== Segment start ==

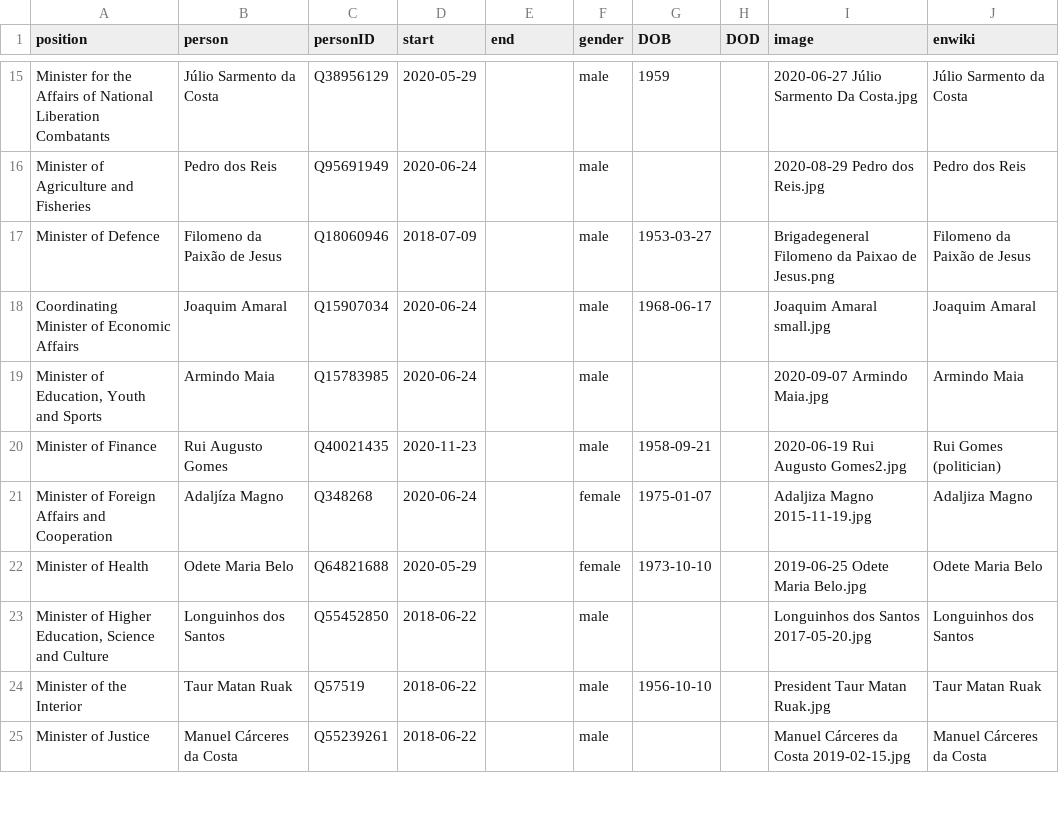
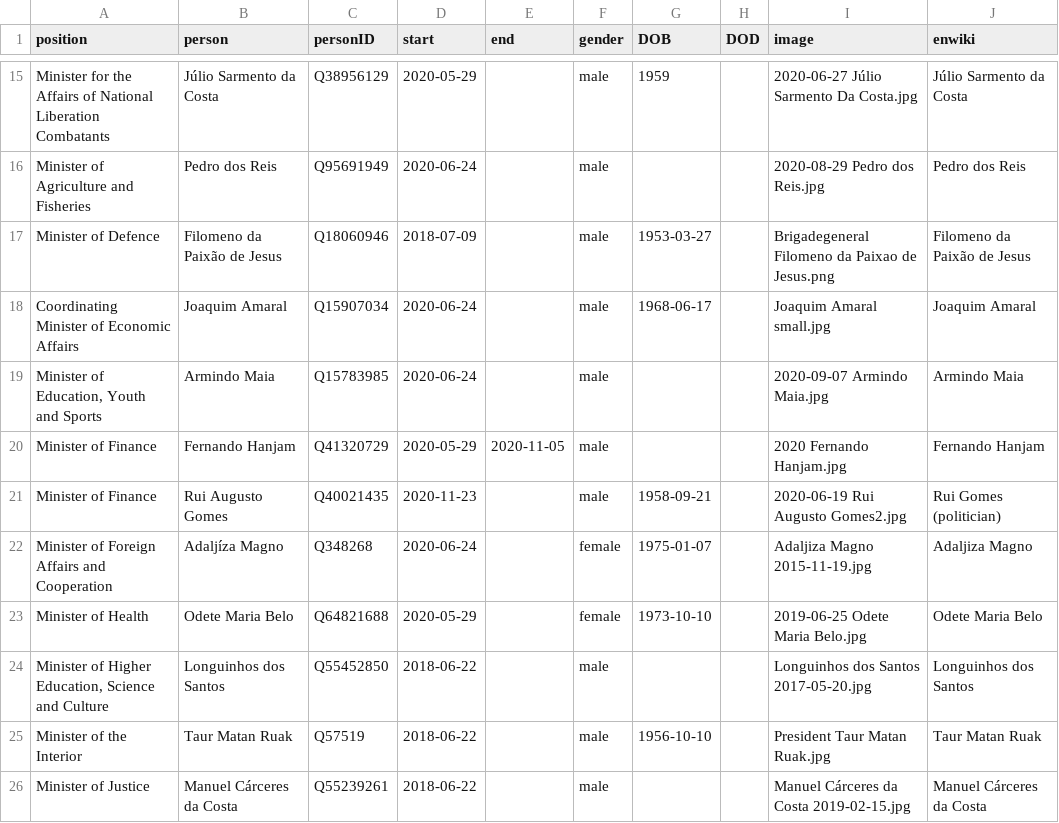
Before and after one commit to every-politician-scrapers/timor-leste-ministers, a CSV file: html/holders21.csv, drawn as a sheet; only a part is shown, gaps mark what is left out; the diff names each change by its address in the sheet, - before the commit and + after, or states it on an @@ line.

Commit message:
PCB update

```diff
--- a/html/holders21.csv
+++ b/html/holders21.csv
+row 20: Minister of Finance | Fernando Hanjam | Q41320729 | 2020-05-29 | 2020-11-05 | male |  |  | 2020 Fernando Hanjam.jpg | Fernando Hanjam
```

== Segment end ==

AIM OF THE TASK » Copy each line of the records above without change, but do not include any picture.

ANSWER TO THE PROBLEM »
Before and after one commit to every-politician-scrapers/timor-leste-ministers, a CSV file: html/holders21.csv, drawn as a sheet; only a part is shown, gaps mark what is left out; the diff names each change by its address in the sheet, - before the commit and + after, or states it on an @@ line.

Commit message:
PCB update

```diff
--- a/html/holders21.csv
+++ b/html/holders21.csv
+row 20: Minister of Finance | Fernando Hanjam | Q41320729 | 2020-05-29 | 2020-11-05 | male |  |  | 2020 Fernando Hanjam.jpg | Fernando Hanjam
```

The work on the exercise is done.